══ MATERIAL TO PROCESS ══

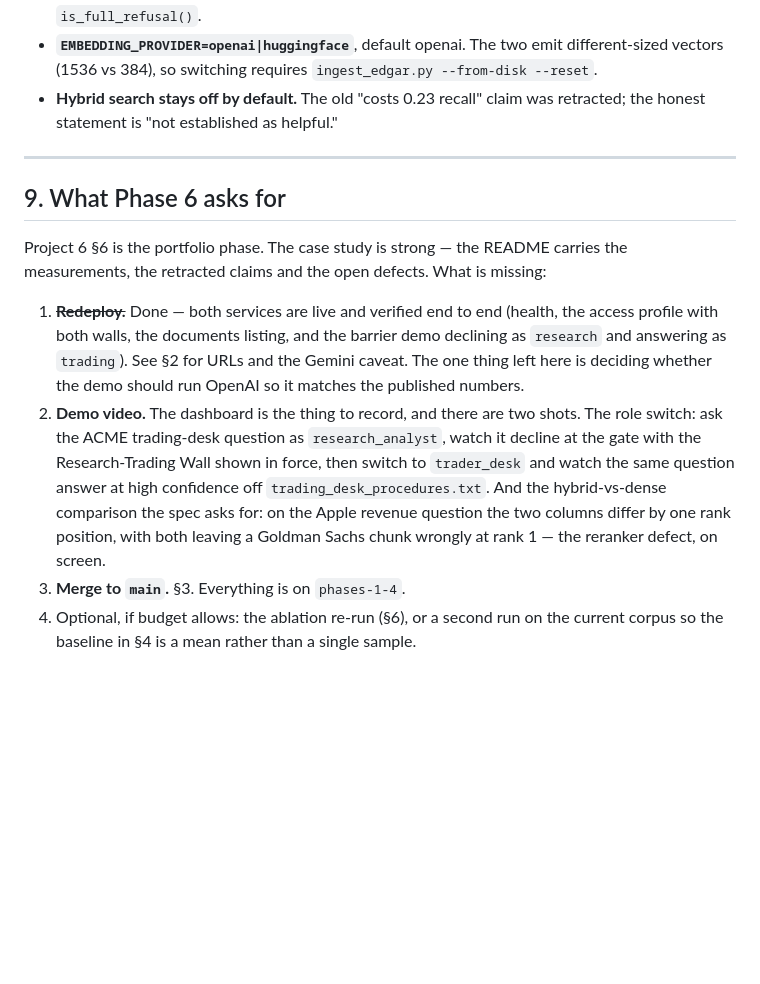
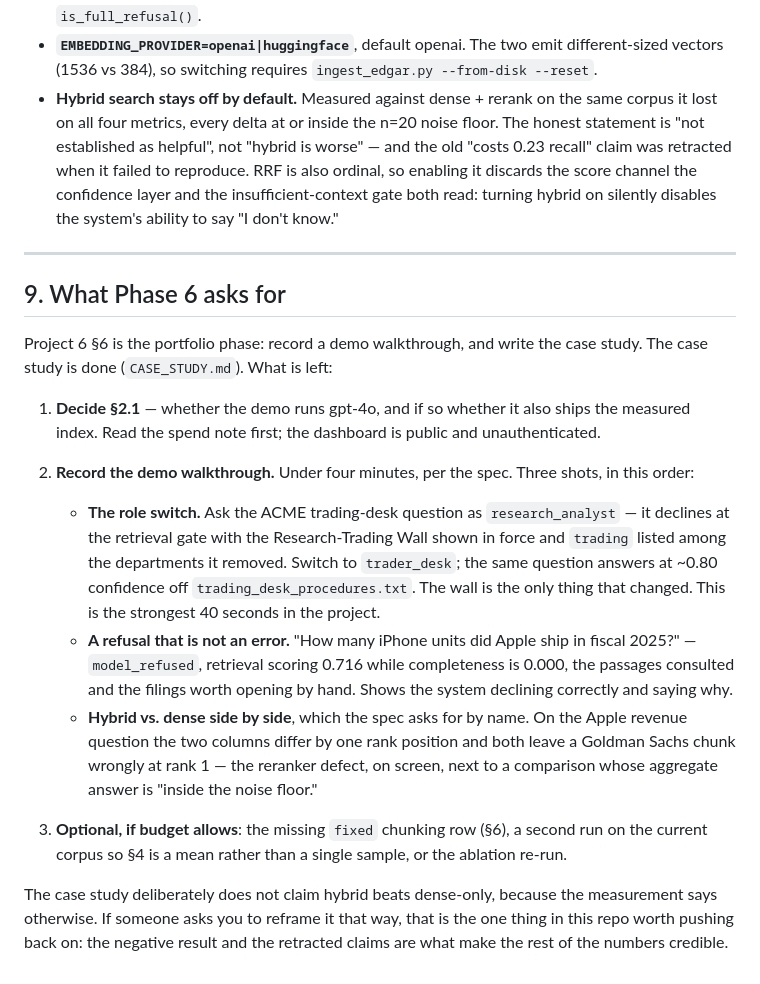
Before and after one commit to Murali-Sai/Rag-enterprise, a Markdown page: handoffTo6.md, the part around one of its changes. GitHub-like rendering; blank space fills up the shorter version.

```diff
--- a/handoffTo6.md
+++ b/handoffTo6.md
@@ -352,30 +430,49 @@ is called — so barrier and out-of-corpus demos are free to exercise.
 - **`EMBEDDING_PROVIDER=openai|huggingface`**, default openai. The two emit
   different-sized vectors (1536 vs 384), so switching requires
   `ingest_edgar.py --from-disk --reset`.
-- **Hybrid search stays off by default.** The old "costs 0.23 recall" claim was
-  retracted; the honest statement is "not established as helpful."
+- **Hybrid search stays off by default.** Measured against dense + rerank on
+  the same corpus it lost on all four metrics, every delta at or inside the
+  n=20 noise floor. The honest statement is "not established as helpful", not
+  "hybrid is worse" — and the old "costs 0.23 recall" claim was retracted when
+  it failed to reproduce. RRF is also ordinal, so enabling it discards the
+  score channel the confidence layer and the insufficient-context gate both
+  read: turning hybrid on silently disables the system's ability to say "I
+  don't know."
 
 ---
 
 ## 9. What Phase 6 asks for
 
-Project 6 §6 is the portfolio phase. The case study is strong — the README
-carries the measurements, the retracted claims and the open defects. What is
-missing:
+Project 6 §6 is the portfolio phase: record a demo walkthrough, and write the
+case study. The case study is done (`CASE_STUDY.md`). What is left:
 
-1. ~~**Redeploy.**~~ Done — both services are live and verified end to end
-   (health, the access profile with both walls, the documents listing, and the
-   barrier demo declining as `research` and answering as `trading`). See §2 for
-   URLs and the Gemini caveat. The one thing left here is deciding whether the
-   demo should run OpenAI so it matches the published numbers.
-2. **Demo video.** The dashboard is the thing to record, and there are two
-   shots. The role switch: ask the ACME trading-desk question as
-   `research_analyst`, watch it decline at the gate with the Research-Trading
-   Wall shown in force, then switch to `trader_desk` and watch the same
-   question answer at high confidence off `trading_desk_procedures.txt`. And
-   the hybrid-vs-dense comparison the spec asks for: on the Apple revenue
-   question the two columns differ by one rank position, with both leaving a
-   Goldman Sachs chunk wrongly at rank 1 — the reranker defect, on screen.
-3. **Merge to `main`.** §3. Everything is on `phases-1-4`.
-4. Optional, if budget allows: the ablation re-run (§6), or a second run on the
-   current corpus so the baseline in §4 is a mean rather than a single sample.
+1. **Decide §2.1** — whether the demo runs gpt-4o, and if so whether it also
+   ships the measured index. Read the spend note first; the dashboard is
+   public and unauthenticated.
+
+2. **Record the demo walkthrough.** Under four minutes, per the spec. Three
+   shots, in this order:
+   - **The role switch.** Ask the ACME trading-desk question as
+     `research_analyst` — it declines at the retrieval gate with the
+     Research-Trading Wall shown in force and `trading` listed among the
+     departments it removed. Switch to `trader_desk`; the same question answers
+     at ~0.80 confidence off `trading_desk_procedures.txt`. The wall is the
+     only thing that changed. This is the strongest 40 seconds in the project.
+   - **A refusal that is not an error.** "How many iPhone units did Apple ship
+     in fiscal 2025?" — `model_refused`, retrieval scoring 0.716 while
+     completeness is 0.000, the passages consulted and the filings worth
+     opening by hand. Shows the system declining correctly and saying why.
+   - **Hybrid vs. dense side by side**, which the spec asks for by name. On the
+     Apple revenue question the two columns differ by one rank position and
+     both leave a Goldman Sachs chunk wrongly at rank 1 — the reranker defect,
+     on screen, next to a comparison whose aggregate answer is "inside the
+     noise floor."
+
+3. **Optional, if budget allows**: the missing `fixed` chunking row (§6), a
+   second run on the current corpus so §4 is a mean rather than a single
+   sample, or the ablation re-run.
+
+The case study deliberately does not claim hybrid beats dense-only, because
+the measurement says otherwise. If someone asks you to reframe it that way,
+that is the one thing in this repo worth pushing back on: the negative result
+and the retracted claims are what make the rest of the numbers credible.
```
Also changed, not shown: other parts of handoffTo6.md (+203 -125 lines).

═══

**EXERCISE REQUIREMENTS**
Using the material above, return each line in which the word "screen" occurs.

**WRITTEN ANSWER**
-   Goldman Sachs chunk wrongly at rank 1 — the reranker defect, on screen.
+     on screen, next to a comparison whose aggregate answer is "inside the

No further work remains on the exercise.